Go through the listing below and say how many lines contain "fltClose"; write nothing but the number.

=== Source data ===

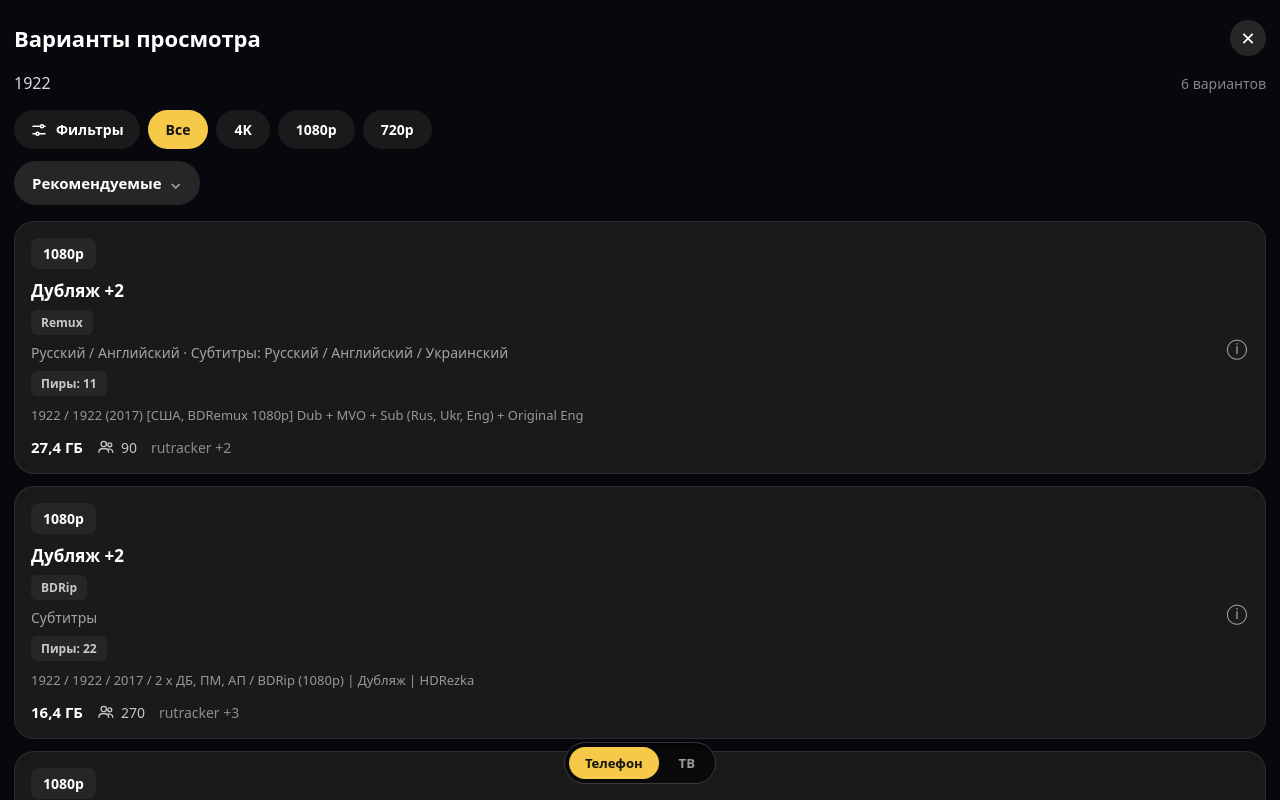
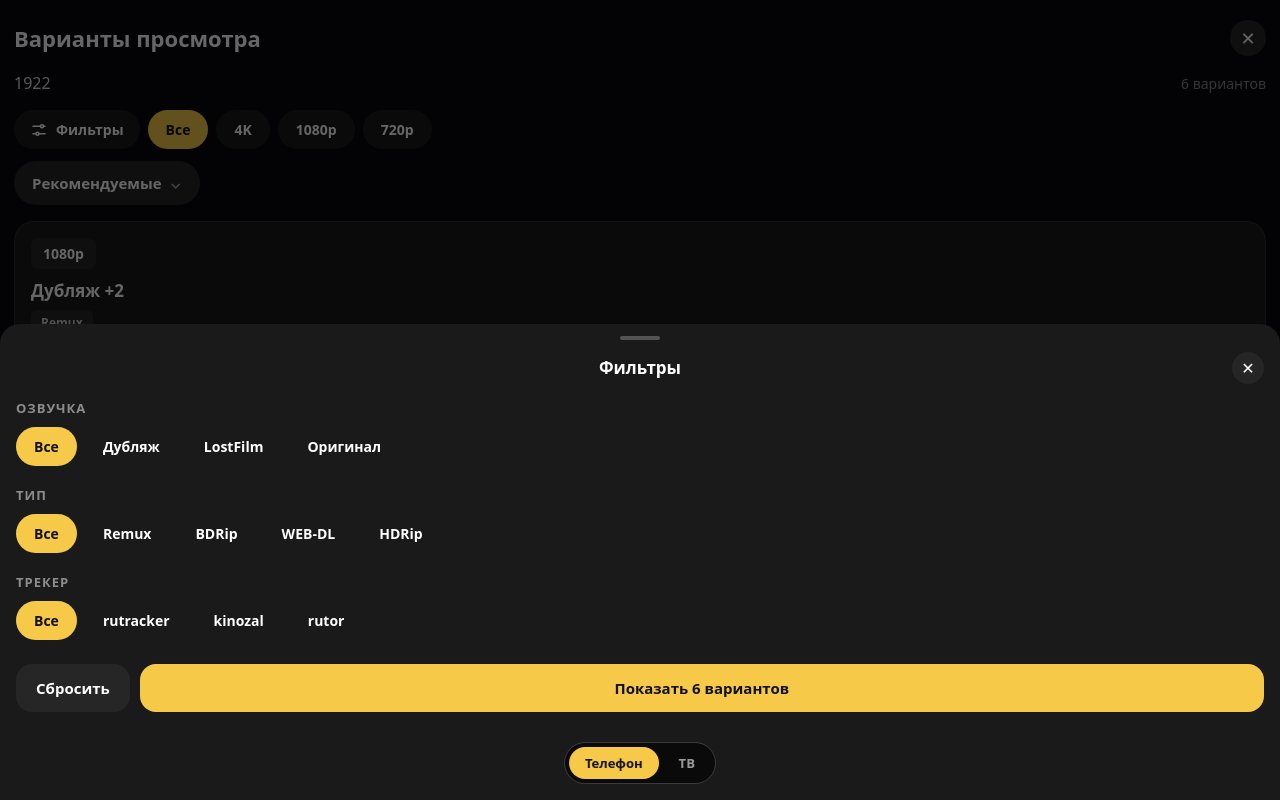
Before and after one commit to aukro1408/aukro1408.github.io, a plain HTML site: page preview/torrent-preview.html in a window 1280 px wide. Both pictures are taken after a click on the button "Фильтры". Shown: the top 800 px of the page. Drawn offline with Linux system fonts and the light colour scheme.

Commit message:
preview: Torrents filters sheet, no info icon

```diff
--- a/preview/torrent-preview.html
+++ b/preview/torrent-preview.html
@@ -26,7 +26,7 @@
   .sort-row { margin-bottom: 16px; }
   .sort-btn { display: inline-flex; align-items: center; gap: 8px; padding: 12px 18px; border-radius: 999px; border: 0; background: #262626; color: #fff; font-family: inherit; font-size: 15px; font-weight: 600; cursor: pointer; }
   .sort-btn .chev { color: rgba(255,255,255,.6); }
-  .tor-card { position: relative; background: #1a1a1a; border: 1px solid rgba(255,255,255,.08); border-radius: 20px; padding: 16px 52px 16px 16px; margin-bottom: 12px; cursor: pointer; text-align: left; color: #fff; font-family: inherit; width: 100%; display: block; }
+  .tor-card { position: relative; background: #1a1a1a; border: 1px solid rgba(255,255,255,.08); border-radius: 20px; padding: 16px; margin-bottom: 12px; cursor: pointer; text-align: left; color: #fff; font-family: inherit; width: 100%; display: block; }
   .tor-q { display: inline-block; padding: 6px 12px; border-radius: 8px; background: #262626; color: #fff; font-size: 14px; font-weight: 700; margin-bottom: 10px; }
   .tor-title { font-size: 17px; font-weight: 700; margin-bottom: 8px; }
   .tor-tags { display: flex; gap: 6px; flex-wrap: wrap; margin-bottom: 8px; }
@@ -39,9 +39,8 @@
   .tor-seeds { display: inline-flex; align-items: center; gap: 6px; color: rgba(255,255,255,.75); }
   .tor-seeds svg { width: 18px; height: 18px; stroke: currentColor; fill: none; stroke-width: 1.8; stroke-linecap: round; }
   .tor-trk { color: rgba(255,255,255,.5); }
-  .tor-info { position: absolute; right: 12px; top: 50%; transform: translateY(-50%); width: 32px; height: 32px; border: 0; border-radius: 50%; background: transparent; color: rgba(255,255,255,.6); font-size: 20px; cursor: pointer; }
   .backdrop { position: fixed; inset: 0; background: rgba(0,0,0,.6); z-index: 20; }
-  .sheet { position: fixed; left: 0; right: 0; bottom: 0; z-index: 21; background: #1a1a1a; border-radius: 20px 20px 0 0; padding: 12px 16px 32px; }
+  .sheet { position: fixed; left: 0; right: 0; bottom: 0; z-index: 21; background: #1a1a1a; border-radius: 20px 20px 0 0; padding: 12px 16px 88px; }
   .sheet-bar { width: 40px; height: 4px; border-radius: 2px; background: rgba(255,255,255,.25); margin: 0 auto 16px; }
   .sheet-title { position: relative; text-align: center; font-size: 17px; font-weight: 700; margin-bottom: 16px; }
   .sheet-close { position: absolute; right: 0; top: -4px; width: 32px; height: 32px; border: 0; border-radius: 50%; background: #262626; color: #fff; font-size: 16px; cursor: pointer; }
@@ -51,6 +50,13 @@
   .fx-opt { width: 100%; display: block; text-align: left; background: #262626; border: 0; border-radius: 16px; padding: 16px; margin-bottom: 10px; color: #fff; font-family: inherit; cursor: pointer; }
   .fx-opt-title { font-size: 16px; font-weight: 700; }
   .fx-opt-sub { margin-top: 2px; font-size: 14px; color: rgba(255,255,255,.6); }
+
+  .flt-label { margin: 20px 0 10px; font-size: 13px; font-weight: 700; letter-spacing: 1px; text-transform: uppercase; color: rgba(255,255,255,.5); }
+  .flt-label:first-child { margin-top: 4px; }
+  .flt-chips { display: flex; gap: 8px; flex-wrap: wrap; }
+  .flt-foot { display: flex; gap: 10px; margin-top: 24px; }
+  .flt-reset { padding: 14px 20px; border-radius: 16px; border: 0; background: #262626; color: #fff; font-family: inherit; font-size: 15px; font-weight: 700; cursor: pointer; }
+  .flt-show { flex: 1; padding: 14px 20px; border-radius: 16px; border: 0; background: #f7c948; color: #111; font-family: inherit; font-size: 15px; font-weight: 700; cursor: pointer; }
 </style>
 </head>
 <body>
@@ -62,7 +68,7 @@
   </div>
   <div class="movie-row"><span class="t">1922</span><span class="c" id="torCount"></span></div>
   <div class="filters">
-    <button class="f-btn" id="torFilters"><svg viewBox="0 0 24 24"><path d="M4 7h10M18 7h2M4 17h4M12 17h8"/><circle cx="16" cy="7" r="2"/><circle cx="10" cy="17" r="2"/></svg>Фильтры</button>
+    <button class="f-btn" id="torFilters"><svg viewBox="0 0 24 24"><path d="M4 7h10M18 7h2M4 17h4M12 17h8"/><circle cx="16" cy="7" r="2"/><circle cx="10" cy="17" r="2"/></svg><span id="fltBtnText">Фильтры</span></button>
     <button class="chip sel" data-q="all">Все</button>
     <button class="chip" data-q="4K">4K</button>
     <button class="chip" data-q="1080">1080p</button>
@@ -77,6 +83,37 @@
   <div class="sheet-title">Порядок вариантов <button class="sheet-close" id="sortClose">✕</button></div>
   <div id="sortOpts"></div>
 </div>
+<div class="backdrop" id="fltBackdrop" hidden></div>
+<div class="sheet" id="fltSheet" hidden>
+  <div class="sheet-bar"></div>
+  <div class="sheet-title">Фильтры <button class="sheet-close" id="fltClose">✕</button></div>
+  <div class="flt-label">Озвучка</div>
+  <div class="flt-chips" id="fltVoice">
+    <button class="chip sel" data-v="all">Все</button>
+    <button class="chip" data-v="dub">Дубляж</button>
+    <button class="chip" data-v="lost">LostFilm</button>
+    <button class="chip" data-v="orig">Оригинал</button>
+  </div>
+  <div class="flt-label">Тип</div>
+  <div class="flt-chips" id="fltType">
+    <button class="chip sel" data-v="all">Все</button>
+    <button class="chip" data-v="Remux">Remux</button>
+    <button class="chip" data-v="BDRip">BDRip</button>
+    <button class="chip" data-v="WEB-DL">WEB-DL</button>
+    <button class="chip" data-v="HDRip">HDRip</button>
+  </div>
+  <div class="flt-label">Трекер</div>
+  <div class="flt-chips" id="fltTracker">
+    <button class="chip sel" data-v="all">Все</button>
+    <button class="chip" data-v="rutracker">rutracker</button>
+    <button class="chip" data-v="kinozal">kinozal</button>
+    <button class="chip" data-v="rutor">rutor</button>
+  </div>
+  <div class="flt-foot">
+    <button class="flt-reset" id="fltReset">Сбросить</button>
+    <button class="flt-show" id="fltShow">Показать</button>
+  </div>
+</div>
 <div class="backdrop" id="plBackdrop" hidden></div>
 <div class="sheet" id="plSheet" hidden>
   <div class="sheet-bar"></div>
@@ -86,12 +123,12 @@
 </div>
 <script>
   var TORS = [
-    {q:1080, voice:'Дубляж +2', tags:['Remux'], audio:'Русский / Английский · Субтитры: Русский / Английский / Украинский', peers:11, name:'1922 / 1922 (2017) [США, BDRemux 1080p] Dub + MVO + Sub (Rus, Ukr, Eng) + Original Eng', size:27.4, seeds:90, tracker:'rutracker', more:2},
-    {q:1080, voice:'Дубляж +2', tags:['BDRip'], audio:'Субтитры', peers:22, name:'1922 / 1922 / 2017 / 2 x ДБ, ПМ, АП / BDRip (1080p) | Дубляж | HDRezka', size:16.4, seeds:270, tracker:'rutracker', more:3},
-    {q:1080, voice:'LostFilm', tags:['WEB-DL'], audio:'Русский', peers:58, name:'1922 WEB-DL 1080p', size:3.1, seeds:58, tracker:'kinozal', more:0},
-    {q:720, voice:'Дубляж', tags:['HDRip'], audio:'Русский', peers:31, name:'1922 HDRip 720p', size:1.4, seeds:31, tracker:'rutor', more:0},
-    {q:2160, voice:'Дубляж +1', tags:['Remux'], audio:'Русский / Английский · Субтитры: Русский', peers:7, name:'1922 (2017) [США, UHD Remux 2160p] Dub + Original Eng', size:45.2, seeds:42, tracker:'rutracker', more:1},
-    {q:1080, voice:'Оригинал, субтитры', tags:['WEB-DL'], audio:'Английский · Субтитры: Русский', peers:18, name:'1922 WEB-DL 1080p Original', size:5.6, seeds:64, tracker:'kinozal', more:0}
+    {q:1080, voice:'Дубляж +2', vkey:'dub', tags:['Remux'], audio:'Русский / Английский · Субтитры: Русский / Английский / Украинский', peers:11, name:'1922 / 1922 (2017) [США, BDRemux 1080p] Dub + MVO + Sub (Rus, Ukr, Eng) + Original Eng', size:27.4, seeds:90, tracker:'rutracker', more:2},
+    {q:1080, voice:'Дубляж +2', vkey:'dub', tags:['BDRip'], audio:'Субтитры', peers:22, name:'1922 / 1922 / 2017 / 2 x ДБ, ПМ, АП / BDRip (1080p) | Дубляж | HDRezka', size:16.4, seeds:270, tracker:'rutracker', more:3},
+    {q:1080, voice:'LostFilm', vkey:'lost', tags:['WEB-DL'], audio:'Русский', peers:58, name:'1922 WEB-DL 1080p', size:3.1, seeds:58, tracker:'kinozal', more:0},
+    {q:720, voice:'Дубляж', vkey:'dub', tags:['HDRip'], audio:'Русский', peers:31, name:'1922 HDRip 720p', size:1.4, seeds:31, tracker:'rutor', more:0},
+    {q:2160, voice:'Дубляж +1', vkey:'dub', tags:['Remux'], audio:'Русский / Английский · Субтитры: Русский', peers:7, name:'1922 (2017) [США, UHD Remux 2160p] Dub + Original Eng', size:45.2, seeds:42, tracker:'rutracker', more:1},
+    {q:1080, voice:'Оригинал, субтитры', vkey:'orig', tags:['WEB-DL'], audio:'Английский · Субтитры: Русский', peers:18, name:'1922 WEB-DL 1080p Original', size:5.6, seeds:64, tracker:'kinozal', more:0}
   ];
   var SORTS = [
     {id:'rec', t:'Рекомендуемые'},
@@ -101,19 +138,31 @@
     {id:'quality', t:'Выше качество'}
   ];
   var curQ = 'all', curSort = 'rec', curTor = null;
+  var applied = {voice:'all', type:'all', tracker:'all'};
+  var draft = {voice:'all', type:'all', tracker:'all'};
   function fmtSize(v){ return String(v).replace('.', ',') + ' ГБ'; }
   function plural(n, a, b, c){ var m10 = n % 10, m100 = n % 100; if (m10 === 1 && m100 !== 11) return a; if (m10 >= 2 && m10 <= 4 && (m100 < 10 || m100 >= 20)) return b; return c; }
+  function matchQ(t){
+    if (curQ === 'all') return true;
+    if (curQ === '4K') return t.q >= 2160;
+    return t.q === parseInt(curQ, 10);
+  }
+  function matchF(t, f){
+    if (f.voice !== 'all' && t.vkey !== f.voice) return false;
+    if (f.type !== 'all' && t.tags.indexOf(f.type) === -1) return false;
+    if (f.tracker !== 'all' && t.tracker !== f.tracker) return false;
+    return true;
+  }
   function visible(){
-    var arr = TORS.filter(function(t){
-      if (curQ === 'all') return true;
-      if (curQ === '4K') return t.q >= 2160;
-      return t.q === parseInt(curQ, 10);
-    });
+    var arr = TORS.filter(function(t){ return matchQ(t) && matchF(t, applied); });
     if (curSort === 'seeds') arr = arr.slice().sort(function(a,b){ return b.seeds - a.seeds; });
     if (curSort === 'sizeAsc') arr = arr.slice().sort(function(a,b){ return a.size - b.size; });
     if (curSort === 'sizeDesc') arr = arr.slice().sort(function(a,b){ return b.size - a.size; });
     if (curSort === 'quality') arr = arr.slice().sort(function(a,b){ return b.q - a.q; });
     return arr;
+  }
+  function draftCount(){
+    return TORS.filter(function(t){ return matchQ(t) && matchF(t, draft); }).length;
   }
   function render(){
     var arr = visible();
@@ -127,7 +176,6 @@
         + '<span class="tor-peers">Пиры: ' + t.peers + '</span>'
         + '<div class="tor-name">' + t.name + '</div>'
         + '<div class="tor-meta"><b>' + fmtSize(t.size) + '</b><span class="tor-seeds"><svg viewBox="0 0 24 24"><circle cx="9" cy="8" r="3.5"/><path d="M2.5 19c0-3 2.9-5 6.5-5s6.5 2 6.5 5"/><circle cx="17" cy="9" r="2.6"/><path d="M15.5 14.6c2.9.3 5.5 2 5.5 4.4"/></svg>' + t.seeds + '</span><span class="tor-trk">' + t.tracker + (t.more ? ' +' + t.more : '') + '</span></div>'
-        + '<button class="tor-info" aria-label="Подробнее">ⓘ</button>'
         + '</article>';
     }).join('');
     document.querySelectorAll('.tor-card').forEach(function(card){
@@ -135,12 +183,6 @@
         curTor = arr[+card.dataset.i];
         document.getElementById('plSheet').hidden = false;
         document.getElementById('plBackdrop').hidden = false;
-      });
-    });
-    document.querySelectorAll('.tor-info').forEach(function(b){
-      b.addEventListener('click', function(e){
-        e.stopPropagation();
-        console.log('torrent info', curTor);
       });
     });
   }
@@ -158,15 +200,67 @@
       });
     });
   }
-  document.querySelectorAll('.chip').forEach(function(c){
+  function paintFltChips(){
+    [['fltVoice','voice'],['fltType','type'],['fltTracker','tracker']].forEach(function(pair){
+      document.querySelectorAll('#' + pair[0] + ' .chip').forEach(function(c){
+        c.classList.toggle('sel', c.dataset.v === draft[pair[1]]);
+      });
+    });
+  }
+  function activeCount(f){
+    var n = 0;
+    if (f.voice !== 'all') n++;
+    if (f.type !== 'all') n++;
+    if (f.tracker !== 'all') n++;
+    return n;
+  }
+  function paintFltBtn(){
+    var n = activeCount(applied);
+    document.getElementById('fltBtnText').textContent = n ? 'Фильтры · ' + n : 'Фильтры';
+  }
+  function paintShowBtn(){
+    var n = draftCount();
+    document.getElementById('fltShow').textContent = 'Показать ' + n + ' ' + plural(n, 'вариант', 'варианта', 'вариантов');
+  }
+  function openFlt(){
+    draft = {voice:applied.voice, type:applied.type, tracker:applied.tracker};
+    paintFltChips(); paintShowBtn();
+    document.getElementById('fltSheet').hidden = false;
+    document.getElementById('fltBackdrop').hidden = false;
+  }
+  function closeFlt(){
+    document.getElementById('fltSheet').hidden = true;
+    document.getElementById('fltBackdrop').hidden = true;
+  }
+  [['fltVoice','voice'],['fltType','type'],['fltTracker','tracker']].forEach(function(pair){
+    document.querySelectorAll('#' + pair[0] + ' .chip').forEach(function(c){
+      c.addEventListener('click', function(){
+        draft[pair[1]] = c.dataset.v;
+        paintFltChips(); paintShowBtn();
+      });
+    });
+  });
+  document.getElementById('torFilters').addEventListener('click', openFlt);
+  document.getElementById('fltClose').addEventListener('click', closeFlt);
+  document.getElementById('fltBackdrop').addEventListener('click', closeFlt);
+  document.getElementById('fltReset').addEventListener('click', function(){
+    draft = {voice:'all', type:'all', tracker:'all'};
+    paintFltChips(); paintShowBtn();
+  });
+  document.getElementById('fltShow').addEventListener('click', function(){
+    applied = {voice:draft.voice, type:draft.type, tracker:draft.tracker};
+    paintFltBtn();
+    closeFlt();
+    render();
+  });
+  document.querySelectorAll('.filters .chip').forEach(function(c){
     c.addEventListener('click', function(){
-      document.querySelectorAll('.chip').forEach(function(x){ x.classList.remove('sel'); });
+      document.querySelectorAll('.filters .chip').forEach(function(x){ x.classList.remove('sel'); });
       c.classList.add('sel');
       curQ = c.dataset.q;
       render();
     });
   });
-  document.getElementById('torFilters').addEventListener('click', function(){ console.log('torrent filters'); });
   document.getElementById('torSortBtn').addEventListener('click', function(){
     renderSortOpts();
     document.getElementById('sortSheet').hidden = false;
```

===

**Answer to the problem**
2